SAN DIEGO -- Philip Rivers and the rest of the San Diego Chargers knew it would be emotional when they played what could be the final NFL game in San Diego.
Maybe not this emotional.
Not long after the Chargers beat the Miami Dolphins 30-14 in a matchup of last-place teams on Sunday, Rivers, Malcom Floyd, Eric Weddle and even coach Mike McCoy came back out to greet several thousand fans who don't want their team moving to Los Angeles.
Floyd fought back tears, because he's retiring at season's end.
Rivers, who will remain with the Chargers whether they stay in San Diego or move to Los Angeles, got a bit choked up talking about the franchise's history.
"It was a special day, if it is the last one," said Rivers, who threw three touchdown passes to Danny Woodhead and watched as the mighty mite ran for another score. "I told the guys before the game, they've been playing football in this town before any of us were born, and there's people who're going to be at that game today that were coming to games before we were born. But we get to close it out, if it is the end. Hopefully the fans that have seen it over the years and the players that played in there can be proud today that we at least ended it the right way."
Afterward, Rivers worked his way around the stadium signing autographs. He took off his shoes, signed them and gave them away.
Rivers even signed two signs critical of team Chairman Dean Spanos, reading: "Spanos loves money and I love San Diego" and "Don't be the Grinch who stole the Bolts from San Diego."
Spanos, who has been pushing since February to beat St. Louis Rams owner Stan Kroenke to Los Angeles, refused comment as he left the locker room with his two sons, who now run the team. Spanos wants to tap L.A.'s perceived riches.

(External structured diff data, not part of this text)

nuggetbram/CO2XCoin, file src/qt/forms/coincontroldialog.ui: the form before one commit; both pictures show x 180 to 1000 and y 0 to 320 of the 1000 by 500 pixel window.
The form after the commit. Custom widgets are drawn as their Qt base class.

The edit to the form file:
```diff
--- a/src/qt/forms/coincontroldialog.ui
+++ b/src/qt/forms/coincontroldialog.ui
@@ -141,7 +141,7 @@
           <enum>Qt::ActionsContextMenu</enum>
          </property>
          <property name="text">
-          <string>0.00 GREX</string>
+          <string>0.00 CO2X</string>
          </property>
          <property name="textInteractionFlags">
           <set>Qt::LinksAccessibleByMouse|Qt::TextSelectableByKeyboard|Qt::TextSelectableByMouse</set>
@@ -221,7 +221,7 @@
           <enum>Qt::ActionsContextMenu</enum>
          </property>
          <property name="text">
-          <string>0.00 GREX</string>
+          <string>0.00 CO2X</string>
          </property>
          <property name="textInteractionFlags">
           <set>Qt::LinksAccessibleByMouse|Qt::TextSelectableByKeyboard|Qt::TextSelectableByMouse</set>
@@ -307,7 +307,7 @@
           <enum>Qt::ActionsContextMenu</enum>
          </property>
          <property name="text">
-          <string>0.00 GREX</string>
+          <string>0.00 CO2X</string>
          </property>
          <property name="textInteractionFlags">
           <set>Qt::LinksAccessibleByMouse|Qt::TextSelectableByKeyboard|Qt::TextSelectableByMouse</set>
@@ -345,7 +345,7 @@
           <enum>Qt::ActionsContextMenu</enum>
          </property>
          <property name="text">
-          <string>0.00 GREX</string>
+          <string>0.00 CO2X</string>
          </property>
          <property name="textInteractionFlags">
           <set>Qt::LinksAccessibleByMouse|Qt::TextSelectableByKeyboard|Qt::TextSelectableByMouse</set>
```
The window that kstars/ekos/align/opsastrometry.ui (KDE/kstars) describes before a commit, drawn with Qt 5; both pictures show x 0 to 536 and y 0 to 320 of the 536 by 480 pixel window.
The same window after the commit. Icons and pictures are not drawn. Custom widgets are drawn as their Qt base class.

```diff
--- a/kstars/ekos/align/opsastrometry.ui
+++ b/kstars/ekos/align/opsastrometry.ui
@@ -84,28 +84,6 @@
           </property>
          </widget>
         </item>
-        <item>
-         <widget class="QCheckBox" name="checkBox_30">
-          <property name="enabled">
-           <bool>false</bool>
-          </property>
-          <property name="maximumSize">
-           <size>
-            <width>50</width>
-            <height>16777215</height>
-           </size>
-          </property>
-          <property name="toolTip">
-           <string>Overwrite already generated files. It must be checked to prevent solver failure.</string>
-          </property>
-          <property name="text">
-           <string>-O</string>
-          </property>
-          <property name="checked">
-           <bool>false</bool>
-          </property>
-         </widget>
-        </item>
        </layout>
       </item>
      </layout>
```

Woodhead caught touchdown passes of 20, 9 and 9 yards and scored on a 2-yard run.
Here are some things that stood out as the Chargers (4-10) beat the Dolphins (5-9):
SURREAL SCENE: After the game, Jackson Browne's "Stay" and even "Auld Lang Syne" played on the sound system. Rivers, Floyd, Weddle and McCoy signed autographs and greeted fans.
Once security and police cleared the remaining fans, Weddle, whose contract expires after the season, went to the Chargers logo at midfield and stretched out on his back.
"I felt that's the least we could do," Rivers said. "It's more than just us that this affects, obviously, if it is the last time.
"You want them to at least end it with a memory that was unique. At least just a token that, we thank you. If this is the last one, I'll always be sick that we didn't win a championship while we were here."
THE CONTROVERSY: Spanos, who has been pushing since February to be positioned to beat St. Louis Rams owner Stan Kroenke to Los Angeles, refused comment as he left the locker room with his two sons, who now run the team. Spanos wants to tap L.A.'s perceived riches. NFL owners could vote on relocation next month. The Chargers and archrival Oakland Raiders want to build a stadium in Carson, while Kroenke wants to build one in Inglewood.
Spanos was the target of several signs. One read, "Does 54 years mean nothing Dean? NFL?" The sign was off by one year; the Chargers have been here 55 years.
FAREWELL TO FLOYD: In the fourth quarter, the Chargers played a video tribute to Floyd, who's retiring after 12 seasons in San Diego. He fought back tears after greeting fans following his final home game. Rivers tried to get Floyd a TD pass, but was intercepted at the 1 by Brent Grimes.
With 37 seconds left, McCoy called timeout so Rivers, tight end Antonio Gates and Floyd could leave the game to applause.
He did the same thing for Weddle.
Those fans who stuck around to the end cheered at the final gun.
PLAY OF THE GAME: Early in the second quarter, Rivers was intercepted by Reshad Jones, who weaved through traffic for 42 yards before guard Orlando Franklin stripped the ball. After a wild scramble, Rivers jumped on it. The Chargers moved down the field for Lambo's 28-yard field goal for a 9-0 lead.
MIAMI MUSINGS: The Dolphins lost for the fourth time in five games.
"I'm disappointed, frustrated, upset, mad, angry and any adjective you can think of right now," quarterback Ryan Tannehill said. "To come out and play like that on both sides of the ball is unacceptable in every sense of the word."
Jay Ajayi scored on a 12-yard run in the third quarter and Tannehill had a 1-yard keeper late in the fourth.